● **Dataset**:
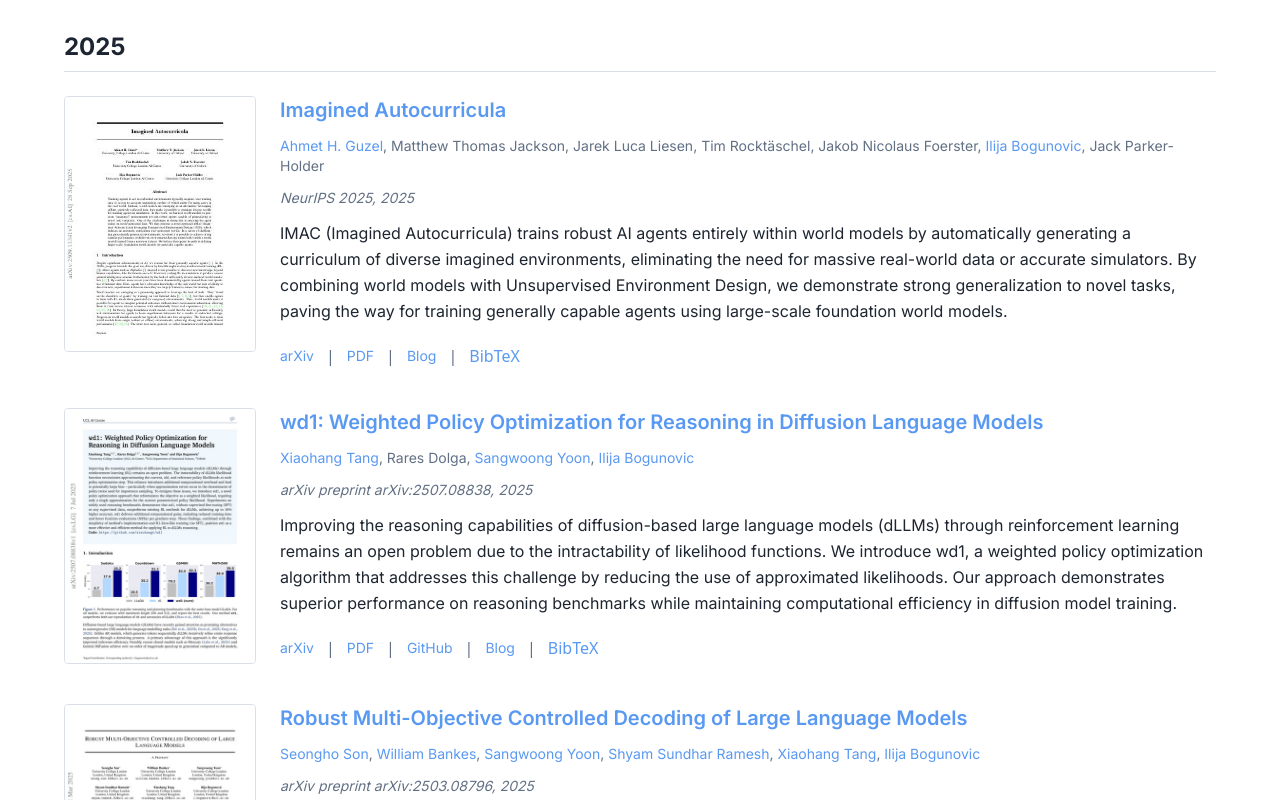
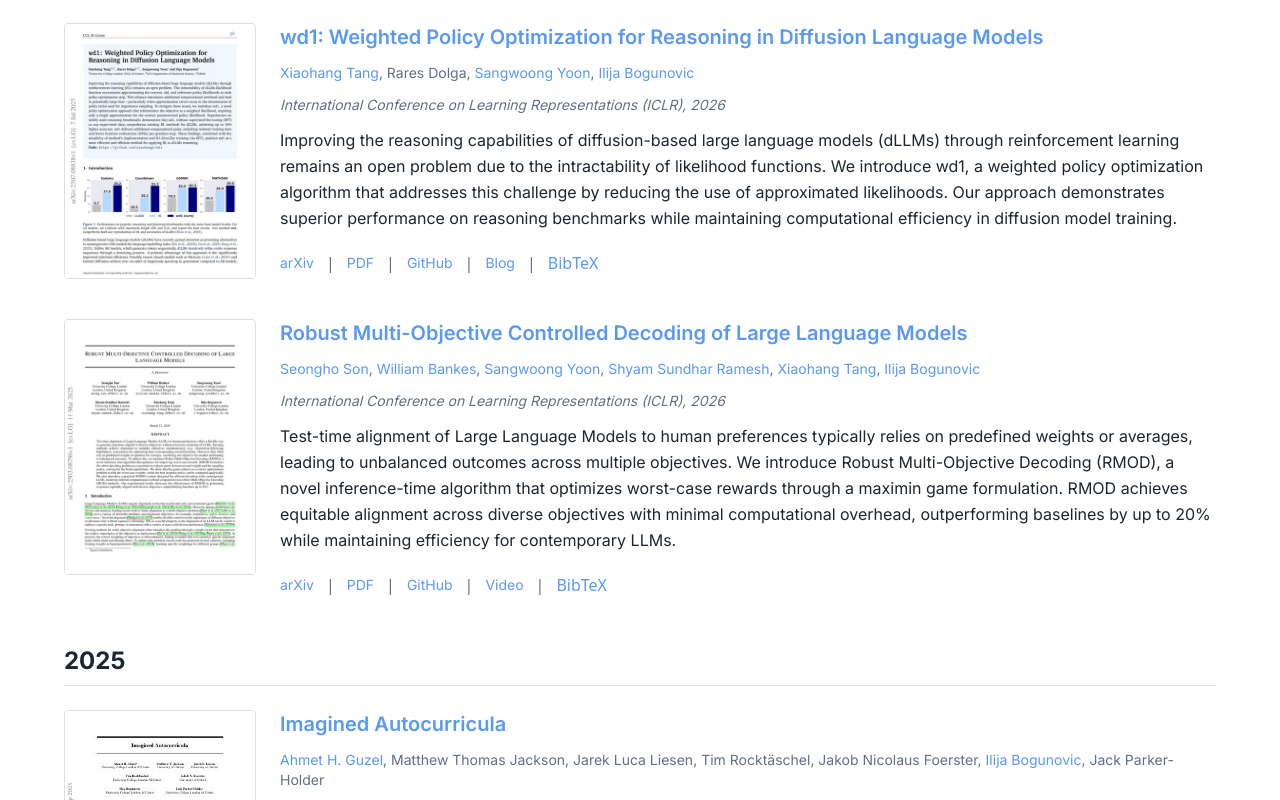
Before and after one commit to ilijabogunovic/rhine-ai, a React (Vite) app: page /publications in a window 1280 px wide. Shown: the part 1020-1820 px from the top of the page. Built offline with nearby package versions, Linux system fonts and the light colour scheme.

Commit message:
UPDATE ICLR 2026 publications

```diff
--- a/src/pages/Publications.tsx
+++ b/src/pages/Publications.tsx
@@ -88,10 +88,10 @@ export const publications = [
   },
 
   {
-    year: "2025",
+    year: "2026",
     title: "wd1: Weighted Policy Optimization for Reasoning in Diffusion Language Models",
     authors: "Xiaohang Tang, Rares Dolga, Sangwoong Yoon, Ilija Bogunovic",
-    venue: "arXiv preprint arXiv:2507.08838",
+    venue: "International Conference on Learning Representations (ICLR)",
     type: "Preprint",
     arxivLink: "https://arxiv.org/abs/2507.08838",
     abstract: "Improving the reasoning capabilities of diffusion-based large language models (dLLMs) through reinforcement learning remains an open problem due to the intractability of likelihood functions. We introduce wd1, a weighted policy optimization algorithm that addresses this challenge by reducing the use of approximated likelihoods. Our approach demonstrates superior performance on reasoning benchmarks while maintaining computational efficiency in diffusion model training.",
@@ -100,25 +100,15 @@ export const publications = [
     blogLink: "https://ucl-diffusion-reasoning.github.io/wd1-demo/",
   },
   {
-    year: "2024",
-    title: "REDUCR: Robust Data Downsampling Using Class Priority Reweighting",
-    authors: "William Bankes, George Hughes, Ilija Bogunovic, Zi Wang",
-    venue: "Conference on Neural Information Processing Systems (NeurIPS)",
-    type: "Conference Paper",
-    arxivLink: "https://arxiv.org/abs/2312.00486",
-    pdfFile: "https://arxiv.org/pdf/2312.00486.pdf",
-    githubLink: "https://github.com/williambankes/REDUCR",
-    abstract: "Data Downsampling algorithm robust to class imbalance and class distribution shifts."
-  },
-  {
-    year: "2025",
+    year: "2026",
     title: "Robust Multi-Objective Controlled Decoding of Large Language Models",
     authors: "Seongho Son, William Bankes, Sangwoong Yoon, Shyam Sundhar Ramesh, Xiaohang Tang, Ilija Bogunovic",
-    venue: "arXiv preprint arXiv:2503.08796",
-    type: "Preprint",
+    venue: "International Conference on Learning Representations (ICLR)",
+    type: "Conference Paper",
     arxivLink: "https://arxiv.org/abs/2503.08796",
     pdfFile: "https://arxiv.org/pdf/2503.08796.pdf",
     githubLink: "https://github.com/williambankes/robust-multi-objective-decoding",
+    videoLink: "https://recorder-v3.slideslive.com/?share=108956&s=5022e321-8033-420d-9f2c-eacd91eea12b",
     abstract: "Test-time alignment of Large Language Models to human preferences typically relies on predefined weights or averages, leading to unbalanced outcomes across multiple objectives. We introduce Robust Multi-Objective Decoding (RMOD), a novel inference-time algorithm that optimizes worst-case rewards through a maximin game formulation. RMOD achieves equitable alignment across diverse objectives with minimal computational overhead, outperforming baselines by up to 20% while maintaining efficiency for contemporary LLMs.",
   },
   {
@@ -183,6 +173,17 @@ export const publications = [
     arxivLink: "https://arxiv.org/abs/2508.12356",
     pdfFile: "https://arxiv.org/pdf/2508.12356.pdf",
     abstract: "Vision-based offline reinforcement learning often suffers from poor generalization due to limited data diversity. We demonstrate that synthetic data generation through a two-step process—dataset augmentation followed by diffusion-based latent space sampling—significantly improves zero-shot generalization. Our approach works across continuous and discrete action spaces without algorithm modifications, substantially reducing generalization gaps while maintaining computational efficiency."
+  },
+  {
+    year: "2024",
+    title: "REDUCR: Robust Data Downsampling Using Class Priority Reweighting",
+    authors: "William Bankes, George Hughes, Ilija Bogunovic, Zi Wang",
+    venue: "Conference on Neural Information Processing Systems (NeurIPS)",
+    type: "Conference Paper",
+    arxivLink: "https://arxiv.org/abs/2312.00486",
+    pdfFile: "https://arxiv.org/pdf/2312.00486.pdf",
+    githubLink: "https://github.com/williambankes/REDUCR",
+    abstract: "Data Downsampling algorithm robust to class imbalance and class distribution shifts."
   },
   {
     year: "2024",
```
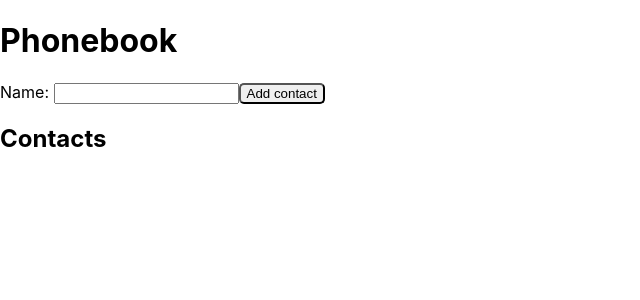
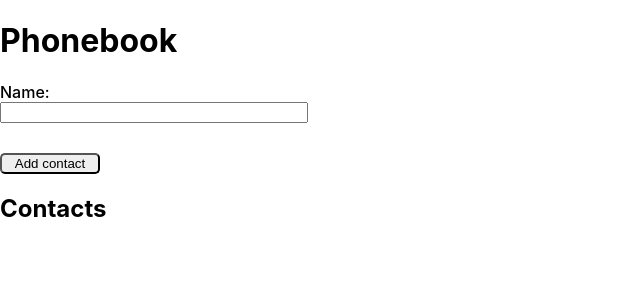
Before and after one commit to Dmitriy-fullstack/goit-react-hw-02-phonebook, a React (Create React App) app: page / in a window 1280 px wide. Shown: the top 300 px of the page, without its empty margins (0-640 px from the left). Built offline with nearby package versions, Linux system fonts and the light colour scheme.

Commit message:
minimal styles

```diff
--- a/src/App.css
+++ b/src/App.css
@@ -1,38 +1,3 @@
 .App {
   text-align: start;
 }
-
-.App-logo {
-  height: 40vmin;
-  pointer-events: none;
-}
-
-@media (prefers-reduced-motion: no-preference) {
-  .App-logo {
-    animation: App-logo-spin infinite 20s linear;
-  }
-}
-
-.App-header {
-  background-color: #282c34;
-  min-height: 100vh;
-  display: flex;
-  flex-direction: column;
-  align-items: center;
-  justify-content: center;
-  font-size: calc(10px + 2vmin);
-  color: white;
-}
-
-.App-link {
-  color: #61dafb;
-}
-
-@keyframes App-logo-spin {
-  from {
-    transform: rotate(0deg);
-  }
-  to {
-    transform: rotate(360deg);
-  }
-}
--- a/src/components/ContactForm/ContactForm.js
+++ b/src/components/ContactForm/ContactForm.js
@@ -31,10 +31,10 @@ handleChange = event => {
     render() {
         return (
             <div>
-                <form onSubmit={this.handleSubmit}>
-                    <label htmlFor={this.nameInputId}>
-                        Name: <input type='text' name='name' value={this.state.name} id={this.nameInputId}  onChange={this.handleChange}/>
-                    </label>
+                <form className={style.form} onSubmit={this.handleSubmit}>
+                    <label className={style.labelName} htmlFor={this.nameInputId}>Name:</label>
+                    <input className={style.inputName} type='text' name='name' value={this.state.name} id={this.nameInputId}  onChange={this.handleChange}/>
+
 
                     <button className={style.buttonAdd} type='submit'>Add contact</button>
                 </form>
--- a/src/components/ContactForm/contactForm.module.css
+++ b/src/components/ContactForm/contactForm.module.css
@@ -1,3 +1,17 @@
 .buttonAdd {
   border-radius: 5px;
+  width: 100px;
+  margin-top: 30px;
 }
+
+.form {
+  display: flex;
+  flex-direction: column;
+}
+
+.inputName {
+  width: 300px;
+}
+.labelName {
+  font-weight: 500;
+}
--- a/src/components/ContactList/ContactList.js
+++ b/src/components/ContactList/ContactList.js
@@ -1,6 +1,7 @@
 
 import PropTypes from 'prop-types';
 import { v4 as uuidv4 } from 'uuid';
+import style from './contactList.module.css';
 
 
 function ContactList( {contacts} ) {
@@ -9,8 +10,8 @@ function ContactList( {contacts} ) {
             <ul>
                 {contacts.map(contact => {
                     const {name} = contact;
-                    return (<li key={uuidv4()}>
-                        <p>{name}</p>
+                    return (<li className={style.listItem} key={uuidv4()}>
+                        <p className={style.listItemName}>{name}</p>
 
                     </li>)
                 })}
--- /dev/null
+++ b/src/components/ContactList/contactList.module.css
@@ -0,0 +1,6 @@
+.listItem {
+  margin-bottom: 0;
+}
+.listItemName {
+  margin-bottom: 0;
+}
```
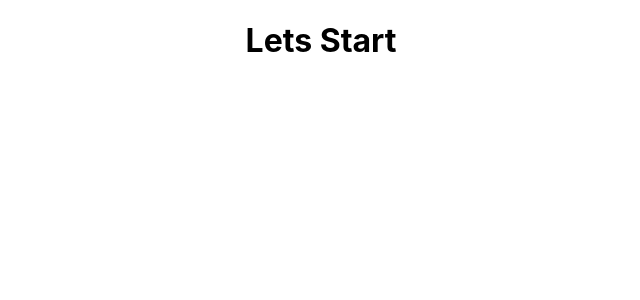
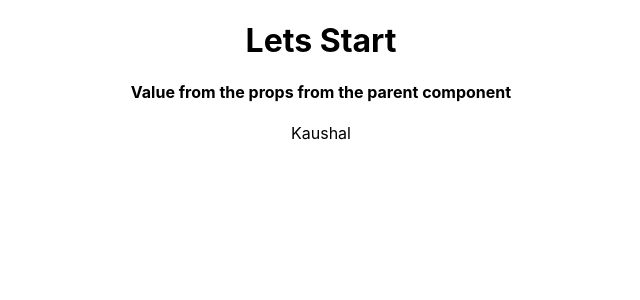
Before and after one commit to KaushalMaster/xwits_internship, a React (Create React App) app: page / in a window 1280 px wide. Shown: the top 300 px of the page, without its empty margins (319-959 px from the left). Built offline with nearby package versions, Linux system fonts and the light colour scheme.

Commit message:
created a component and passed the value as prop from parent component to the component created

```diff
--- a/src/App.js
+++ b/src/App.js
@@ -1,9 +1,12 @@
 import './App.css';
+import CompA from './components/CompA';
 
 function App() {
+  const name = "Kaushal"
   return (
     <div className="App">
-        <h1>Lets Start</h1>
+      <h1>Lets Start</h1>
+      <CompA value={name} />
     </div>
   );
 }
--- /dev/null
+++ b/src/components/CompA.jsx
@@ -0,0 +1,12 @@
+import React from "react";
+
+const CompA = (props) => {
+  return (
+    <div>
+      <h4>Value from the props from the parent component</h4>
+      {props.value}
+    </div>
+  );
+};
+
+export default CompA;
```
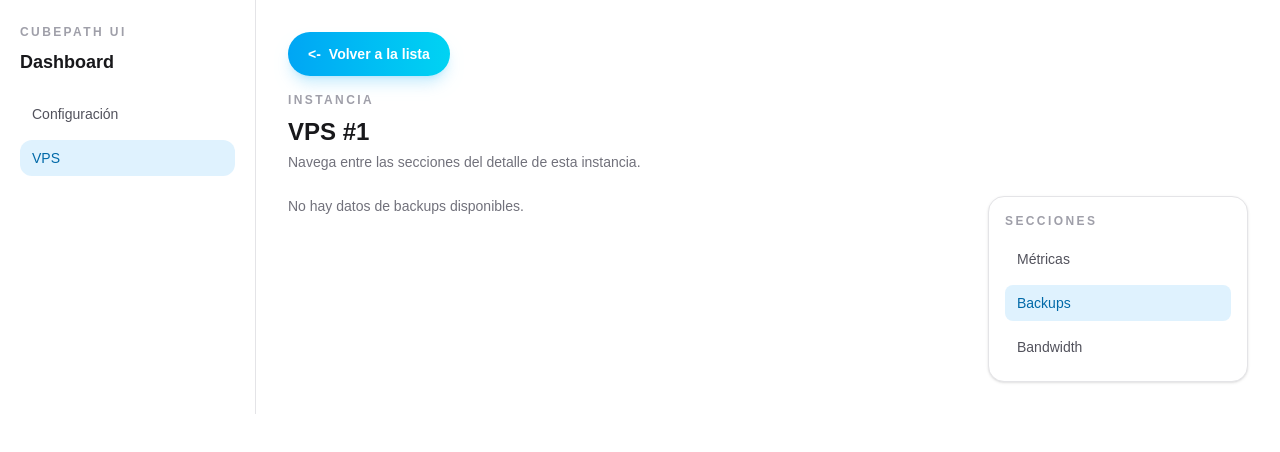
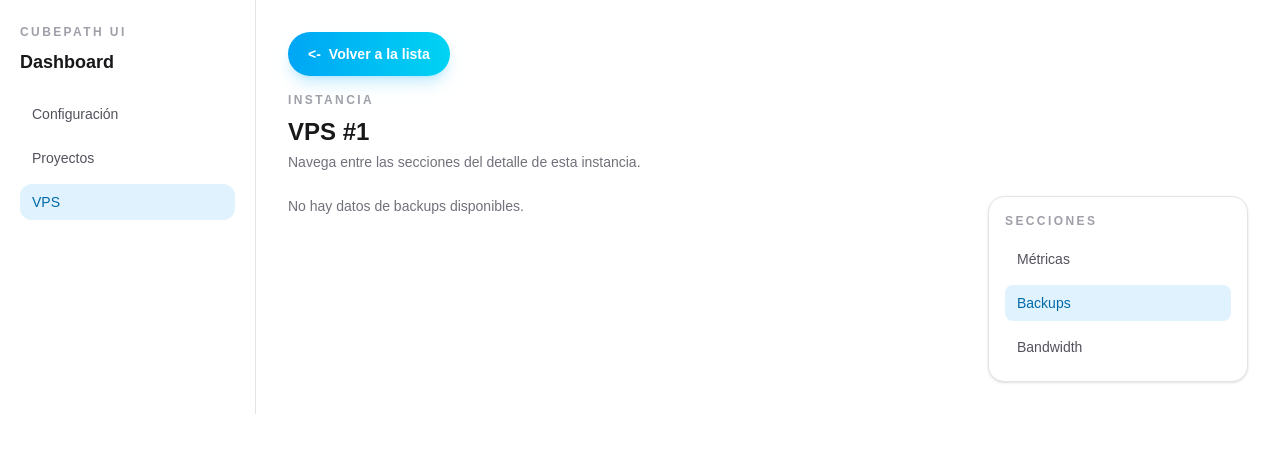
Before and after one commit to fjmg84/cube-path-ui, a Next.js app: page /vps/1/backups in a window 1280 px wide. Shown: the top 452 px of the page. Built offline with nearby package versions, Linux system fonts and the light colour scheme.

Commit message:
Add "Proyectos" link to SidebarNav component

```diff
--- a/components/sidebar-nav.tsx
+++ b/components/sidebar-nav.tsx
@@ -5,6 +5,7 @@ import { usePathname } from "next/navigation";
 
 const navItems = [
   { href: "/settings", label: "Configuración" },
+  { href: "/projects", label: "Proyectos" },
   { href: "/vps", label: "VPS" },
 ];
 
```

● **To do**: Go through the listing above and return each line that includes the word "const".

● **Response below**:
@@ -88,10 +88,10 @@ export const publications = [
@@ -100,25 +100,15 @@ export const publications = [
@@ -183,6 +173,17 @@ export const publications = [
                     const {name} = contact;
+  const name = "Kaushal"
+const CompA = (props) => {
 const navItems = [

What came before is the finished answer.